(Entries taken from a collection)
• • • •
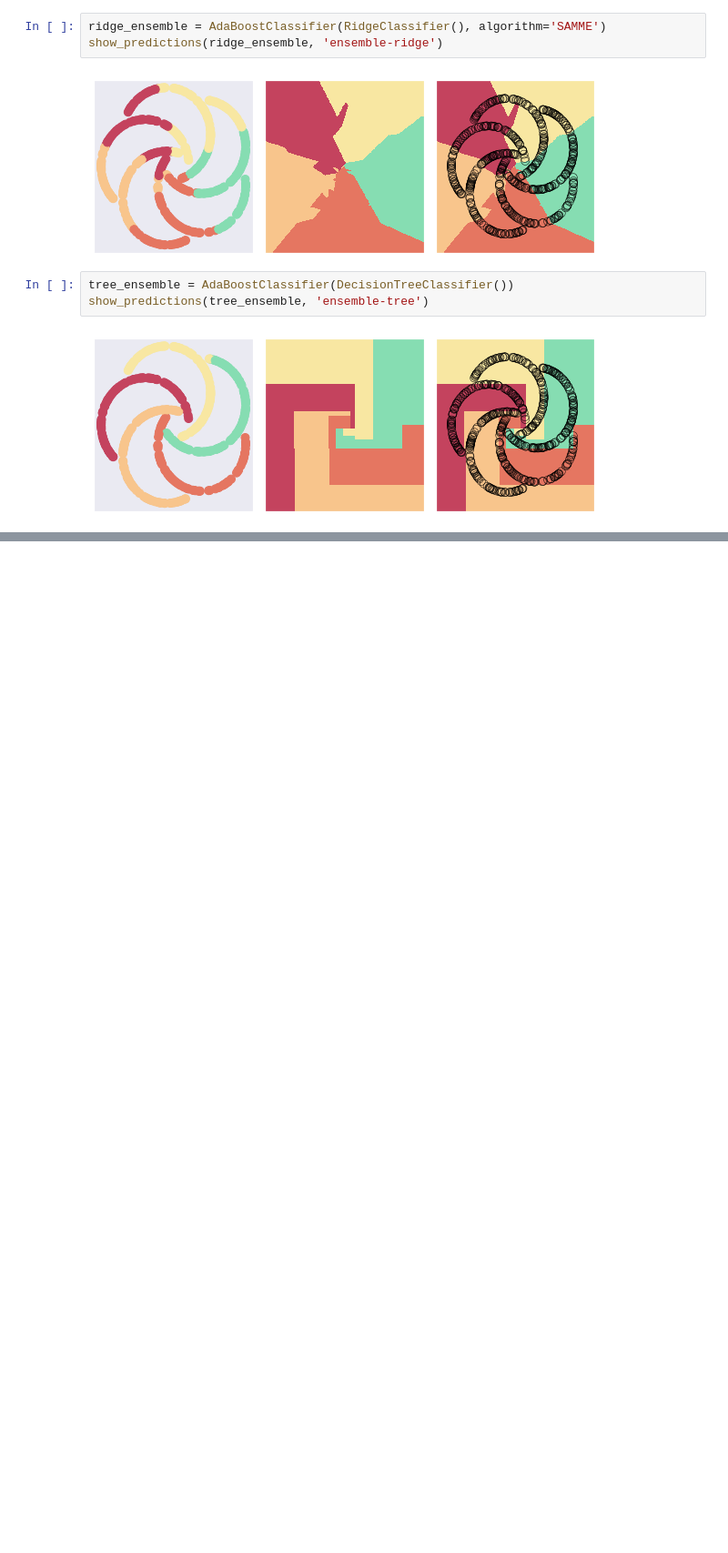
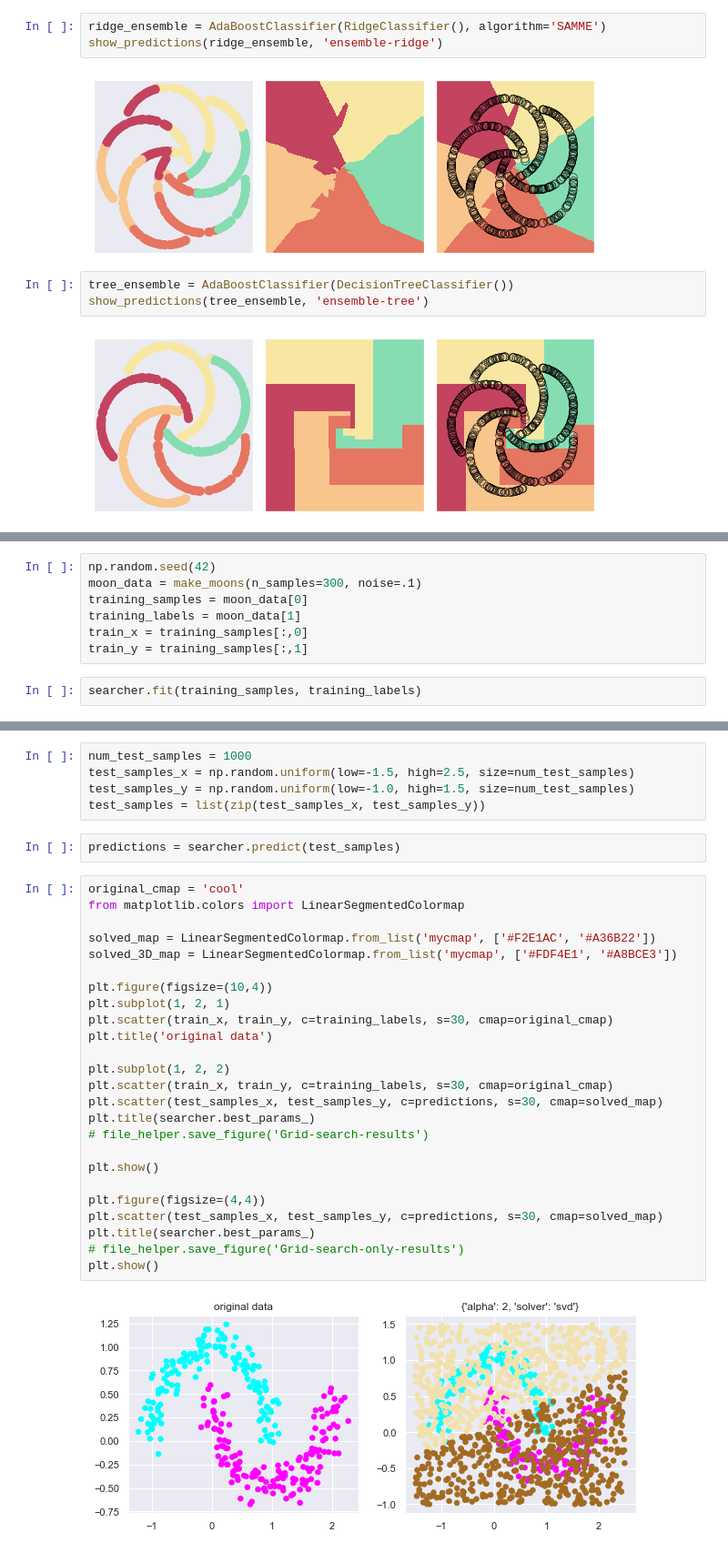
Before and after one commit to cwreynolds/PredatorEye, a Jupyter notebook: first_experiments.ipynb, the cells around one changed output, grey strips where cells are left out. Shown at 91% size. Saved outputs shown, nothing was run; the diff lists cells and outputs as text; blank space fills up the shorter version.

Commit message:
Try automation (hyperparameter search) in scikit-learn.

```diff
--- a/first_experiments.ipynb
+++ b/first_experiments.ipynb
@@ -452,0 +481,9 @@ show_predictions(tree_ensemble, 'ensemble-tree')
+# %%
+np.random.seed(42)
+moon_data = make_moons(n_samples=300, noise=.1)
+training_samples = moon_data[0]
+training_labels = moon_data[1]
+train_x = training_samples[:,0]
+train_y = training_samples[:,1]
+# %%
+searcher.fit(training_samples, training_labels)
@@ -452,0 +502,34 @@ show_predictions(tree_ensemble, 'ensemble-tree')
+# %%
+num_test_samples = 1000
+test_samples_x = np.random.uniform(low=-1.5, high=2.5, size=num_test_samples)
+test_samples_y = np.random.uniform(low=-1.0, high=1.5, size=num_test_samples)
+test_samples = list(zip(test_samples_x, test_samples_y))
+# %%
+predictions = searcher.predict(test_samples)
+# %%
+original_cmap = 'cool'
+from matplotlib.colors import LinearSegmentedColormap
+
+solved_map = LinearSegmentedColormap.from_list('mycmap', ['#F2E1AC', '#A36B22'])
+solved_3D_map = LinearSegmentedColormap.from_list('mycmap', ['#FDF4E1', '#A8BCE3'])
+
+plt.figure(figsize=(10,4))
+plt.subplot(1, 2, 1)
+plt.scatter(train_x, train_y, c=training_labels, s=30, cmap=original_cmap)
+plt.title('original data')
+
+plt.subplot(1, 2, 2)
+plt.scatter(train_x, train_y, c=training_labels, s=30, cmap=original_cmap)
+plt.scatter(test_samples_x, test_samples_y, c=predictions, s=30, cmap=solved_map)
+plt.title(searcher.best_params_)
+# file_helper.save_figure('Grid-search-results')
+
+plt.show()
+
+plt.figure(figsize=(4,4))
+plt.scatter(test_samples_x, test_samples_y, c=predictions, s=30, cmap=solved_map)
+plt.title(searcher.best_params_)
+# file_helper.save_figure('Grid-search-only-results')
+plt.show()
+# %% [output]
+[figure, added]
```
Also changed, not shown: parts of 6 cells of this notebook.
• • • •
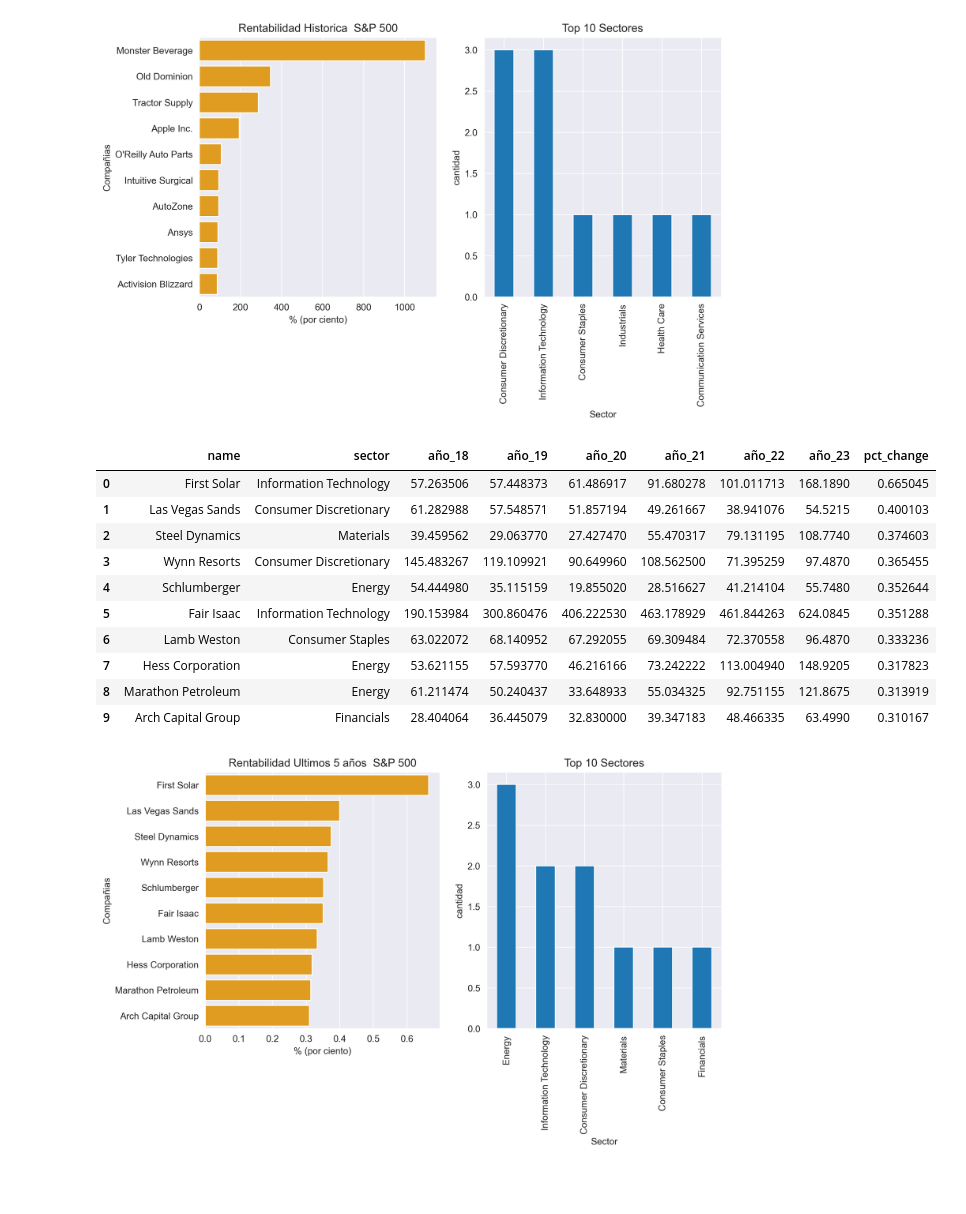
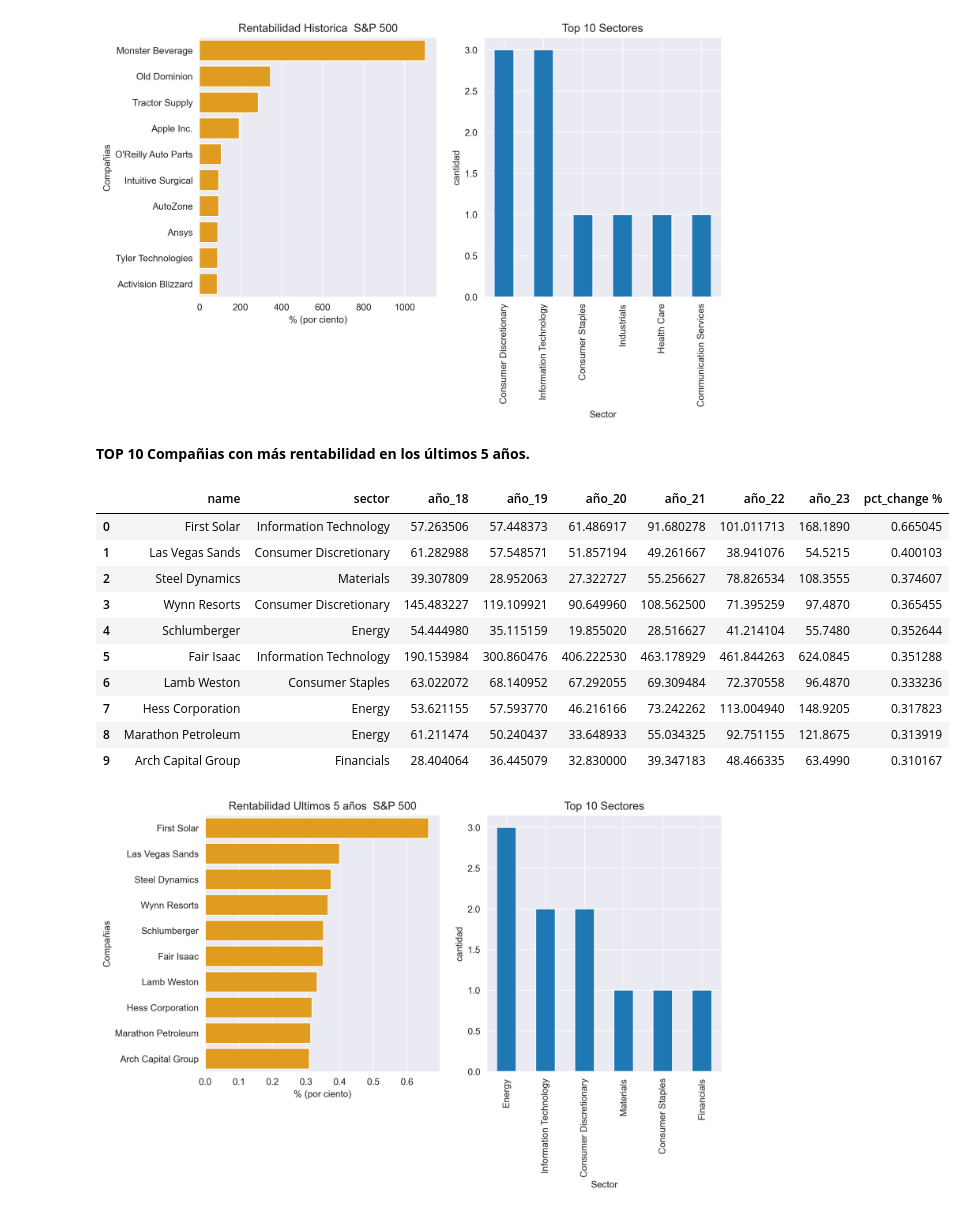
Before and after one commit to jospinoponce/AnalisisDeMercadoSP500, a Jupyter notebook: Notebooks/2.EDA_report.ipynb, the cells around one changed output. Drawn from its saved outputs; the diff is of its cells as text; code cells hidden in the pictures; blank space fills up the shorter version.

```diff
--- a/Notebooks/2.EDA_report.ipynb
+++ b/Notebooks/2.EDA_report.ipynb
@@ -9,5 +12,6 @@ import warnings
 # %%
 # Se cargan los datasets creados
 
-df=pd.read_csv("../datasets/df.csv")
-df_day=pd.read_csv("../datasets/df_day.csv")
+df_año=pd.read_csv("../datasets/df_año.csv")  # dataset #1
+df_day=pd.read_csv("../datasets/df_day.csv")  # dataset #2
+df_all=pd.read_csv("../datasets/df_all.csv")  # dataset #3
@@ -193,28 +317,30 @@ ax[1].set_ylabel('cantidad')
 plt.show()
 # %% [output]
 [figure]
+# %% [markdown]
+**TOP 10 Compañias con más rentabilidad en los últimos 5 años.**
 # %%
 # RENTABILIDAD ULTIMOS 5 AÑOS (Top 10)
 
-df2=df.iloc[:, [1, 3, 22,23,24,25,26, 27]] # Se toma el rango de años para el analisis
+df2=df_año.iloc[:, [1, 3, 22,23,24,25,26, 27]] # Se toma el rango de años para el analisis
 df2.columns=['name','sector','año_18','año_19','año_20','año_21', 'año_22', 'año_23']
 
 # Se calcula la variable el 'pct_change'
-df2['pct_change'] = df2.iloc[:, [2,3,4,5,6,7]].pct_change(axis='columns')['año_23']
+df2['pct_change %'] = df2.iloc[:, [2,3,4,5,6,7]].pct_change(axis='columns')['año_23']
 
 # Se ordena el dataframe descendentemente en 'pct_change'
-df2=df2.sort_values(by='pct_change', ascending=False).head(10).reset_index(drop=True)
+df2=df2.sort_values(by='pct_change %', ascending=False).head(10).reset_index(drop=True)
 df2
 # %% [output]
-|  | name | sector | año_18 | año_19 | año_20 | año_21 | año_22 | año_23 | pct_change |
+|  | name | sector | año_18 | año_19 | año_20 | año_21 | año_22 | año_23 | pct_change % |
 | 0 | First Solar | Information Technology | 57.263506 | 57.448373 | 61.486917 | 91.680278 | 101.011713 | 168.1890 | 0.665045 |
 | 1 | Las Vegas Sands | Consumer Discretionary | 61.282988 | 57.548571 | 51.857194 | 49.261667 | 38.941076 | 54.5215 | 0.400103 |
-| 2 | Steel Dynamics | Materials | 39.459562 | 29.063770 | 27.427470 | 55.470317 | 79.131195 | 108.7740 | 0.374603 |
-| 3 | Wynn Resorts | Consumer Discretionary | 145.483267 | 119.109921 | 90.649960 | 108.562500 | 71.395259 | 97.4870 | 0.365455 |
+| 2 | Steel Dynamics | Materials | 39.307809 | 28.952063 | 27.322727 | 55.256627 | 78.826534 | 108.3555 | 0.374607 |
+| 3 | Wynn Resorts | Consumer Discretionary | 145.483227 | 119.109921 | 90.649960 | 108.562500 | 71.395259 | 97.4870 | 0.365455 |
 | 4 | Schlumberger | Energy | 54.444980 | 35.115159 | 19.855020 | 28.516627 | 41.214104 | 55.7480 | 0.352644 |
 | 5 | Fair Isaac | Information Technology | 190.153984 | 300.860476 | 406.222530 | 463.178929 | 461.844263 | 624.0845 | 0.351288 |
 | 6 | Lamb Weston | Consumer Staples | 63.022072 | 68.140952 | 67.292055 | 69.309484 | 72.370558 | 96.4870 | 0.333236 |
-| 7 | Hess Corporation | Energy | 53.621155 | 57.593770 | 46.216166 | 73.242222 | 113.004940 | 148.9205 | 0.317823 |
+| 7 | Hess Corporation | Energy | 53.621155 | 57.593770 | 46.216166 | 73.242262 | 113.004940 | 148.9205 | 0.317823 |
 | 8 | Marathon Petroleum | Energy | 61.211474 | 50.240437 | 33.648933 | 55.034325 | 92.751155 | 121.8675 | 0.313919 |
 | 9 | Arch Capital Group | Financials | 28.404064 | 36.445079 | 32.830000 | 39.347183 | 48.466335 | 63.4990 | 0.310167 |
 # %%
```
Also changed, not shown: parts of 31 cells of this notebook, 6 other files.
• • • •
Activity: Which of the lines above contain "cells"? Return them all.

Written answer:
Before and after one commit to cwreynolds/PredatorEye, a Jupyter notebook: first_experiments.ipynb, the cells around one changed output, grey strips where cells are left out. Shown at 91% size. Saved outputs shown, nothing was run; the diff lists cells and outputs as text; blank space fills up the shorter version.
Also changed, not shown: parts of 6 cells of this notebook.
Before and after one commit to jospinoponce/AnalisisDeMercadoSP500, a Jupyter notebook: Notebooks/2.EDA_report.ipynb, the cells around one changed output. Drawn from its saved outputs; the diff is of its cells as text; code cells hidden in the pictures; blank space fills up the shorter version.
Also changed, not shown: parts of 31 cells of this notebook, 6 other files.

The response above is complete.